Gather every line from the entries below that includes "angularIcon".

Web page edit records:
Start of Block

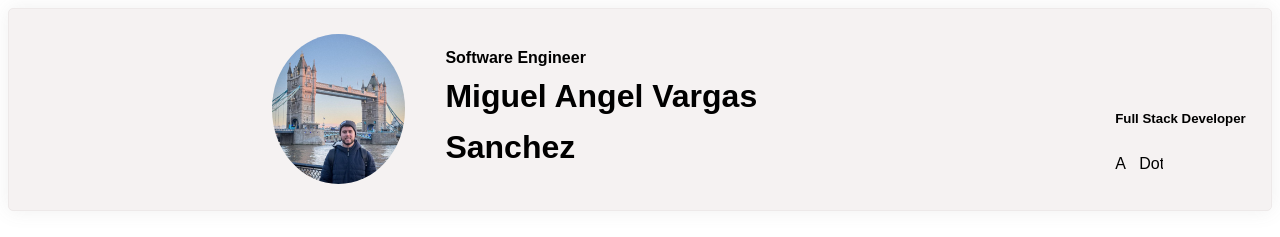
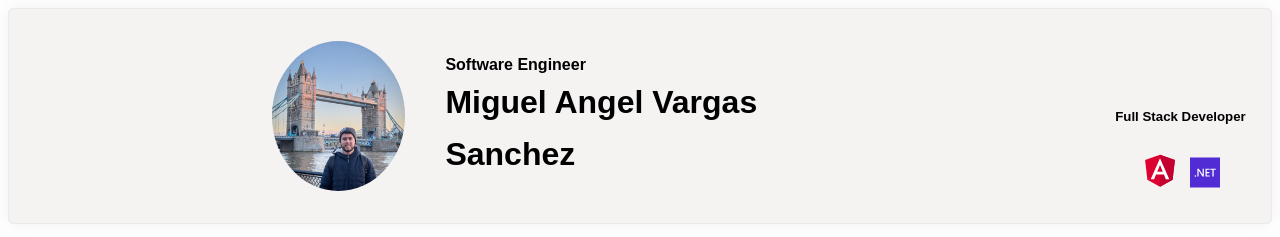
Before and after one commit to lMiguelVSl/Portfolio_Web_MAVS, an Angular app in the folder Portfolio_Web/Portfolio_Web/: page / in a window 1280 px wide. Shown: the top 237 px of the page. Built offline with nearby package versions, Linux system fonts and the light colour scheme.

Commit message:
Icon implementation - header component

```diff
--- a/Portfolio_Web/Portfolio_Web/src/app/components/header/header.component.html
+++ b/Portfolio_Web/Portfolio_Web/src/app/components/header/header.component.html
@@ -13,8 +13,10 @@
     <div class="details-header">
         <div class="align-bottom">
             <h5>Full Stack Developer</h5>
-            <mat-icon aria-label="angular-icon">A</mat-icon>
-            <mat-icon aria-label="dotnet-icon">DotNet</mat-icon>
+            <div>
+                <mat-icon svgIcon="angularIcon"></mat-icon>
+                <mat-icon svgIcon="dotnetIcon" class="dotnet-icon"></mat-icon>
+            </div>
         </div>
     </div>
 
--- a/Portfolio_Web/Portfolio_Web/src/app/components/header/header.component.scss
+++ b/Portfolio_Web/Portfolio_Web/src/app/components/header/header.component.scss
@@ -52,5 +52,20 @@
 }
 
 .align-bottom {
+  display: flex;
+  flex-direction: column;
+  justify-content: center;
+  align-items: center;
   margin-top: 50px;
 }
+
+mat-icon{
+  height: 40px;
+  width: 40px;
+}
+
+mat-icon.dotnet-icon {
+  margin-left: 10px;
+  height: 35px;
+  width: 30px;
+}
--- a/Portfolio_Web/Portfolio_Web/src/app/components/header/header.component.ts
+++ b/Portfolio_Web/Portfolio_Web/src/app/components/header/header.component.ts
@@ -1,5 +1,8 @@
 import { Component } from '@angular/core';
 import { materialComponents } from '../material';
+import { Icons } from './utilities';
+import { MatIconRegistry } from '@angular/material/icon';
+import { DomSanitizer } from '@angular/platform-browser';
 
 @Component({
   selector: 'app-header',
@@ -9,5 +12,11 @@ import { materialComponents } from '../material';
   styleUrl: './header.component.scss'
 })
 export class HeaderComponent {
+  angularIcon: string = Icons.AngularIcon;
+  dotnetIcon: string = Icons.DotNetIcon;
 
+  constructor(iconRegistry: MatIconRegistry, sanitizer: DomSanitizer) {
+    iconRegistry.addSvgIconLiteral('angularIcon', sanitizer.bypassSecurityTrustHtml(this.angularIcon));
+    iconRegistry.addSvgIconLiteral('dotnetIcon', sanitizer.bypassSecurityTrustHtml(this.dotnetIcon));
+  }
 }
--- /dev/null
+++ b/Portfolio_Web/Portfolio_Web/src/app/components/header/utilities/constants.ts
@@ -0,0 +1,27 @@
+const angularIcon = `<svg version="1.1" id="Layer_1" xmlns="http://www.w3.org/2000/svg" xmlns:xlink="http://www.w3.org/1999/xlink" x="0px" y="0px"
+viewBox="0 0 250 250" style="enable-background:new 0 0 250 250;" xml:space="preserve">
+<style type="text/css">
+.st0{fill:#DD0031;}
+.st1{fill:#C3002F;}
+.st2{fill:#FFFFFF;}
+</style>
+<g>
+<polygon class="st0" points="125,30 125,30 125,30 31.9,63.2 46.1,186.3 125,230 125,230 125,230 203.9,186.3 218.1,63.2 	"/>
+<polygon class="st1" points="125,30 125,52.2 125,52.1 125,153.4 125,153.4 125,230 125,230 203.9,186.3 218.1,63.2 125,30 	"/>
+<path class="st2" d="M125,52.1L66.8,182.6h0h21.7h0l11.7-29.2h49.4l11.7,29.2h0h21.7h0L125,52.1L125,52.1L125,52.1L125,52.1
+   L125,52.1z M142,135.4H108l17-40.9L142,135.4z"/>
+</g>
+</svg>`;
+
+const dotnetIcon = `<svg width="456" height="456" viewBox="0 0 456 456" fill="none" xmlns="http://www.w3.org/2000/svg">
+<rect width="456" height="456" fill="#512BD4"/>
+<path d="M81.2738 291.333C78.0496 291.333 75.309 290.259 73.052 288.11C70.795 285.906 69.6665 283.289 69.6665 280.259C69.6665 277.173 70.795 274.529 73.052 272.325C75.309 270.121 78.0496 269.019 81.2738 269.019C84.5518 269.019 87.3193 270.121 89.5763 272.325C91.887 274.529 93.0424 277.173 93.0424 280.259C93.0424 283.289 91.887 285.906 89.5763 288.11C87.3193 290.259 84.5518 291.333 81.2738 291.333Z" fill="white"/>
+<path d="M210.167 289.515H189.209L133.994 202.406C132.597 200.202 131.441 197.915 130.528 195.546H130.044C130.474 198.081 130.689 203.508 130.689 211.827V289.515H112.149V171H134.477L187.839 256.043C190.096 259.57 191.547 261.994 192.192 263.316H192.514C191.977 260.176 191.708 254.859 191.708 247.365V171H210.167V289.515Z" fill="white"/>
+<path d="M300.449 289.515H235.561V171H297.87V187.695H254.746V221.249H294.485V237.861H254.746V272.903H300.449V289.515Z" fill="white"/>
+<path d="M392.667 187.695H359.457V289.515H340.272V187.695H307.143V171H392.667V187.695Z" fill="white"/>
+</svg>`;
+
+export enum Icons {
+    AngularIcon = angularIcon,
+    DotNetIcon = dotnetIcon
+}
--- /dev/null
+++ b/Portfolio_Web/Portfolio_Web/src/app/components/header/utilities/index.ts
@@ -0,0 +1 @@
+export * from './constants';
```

End of Block

» Solution
+                <mat-icon svgIcon="angularIcon"></mat-icon>
+  angularIcon: string = Icons.AngularIcon;
+    iconRegistry.addSvgIconLiteral('angularIcon', sanitizer.bypassSecurityTrustHtml(this.angularIcon));
+const angularIcon = `<svg version="1.1" id="Layer_1" xmlns="http://www.w3.org/2000/svg" xmlns:xlink="http://www.w3.org/1999/xlink" x="0px" y="0px"
+    AngularIcon = angularIcon,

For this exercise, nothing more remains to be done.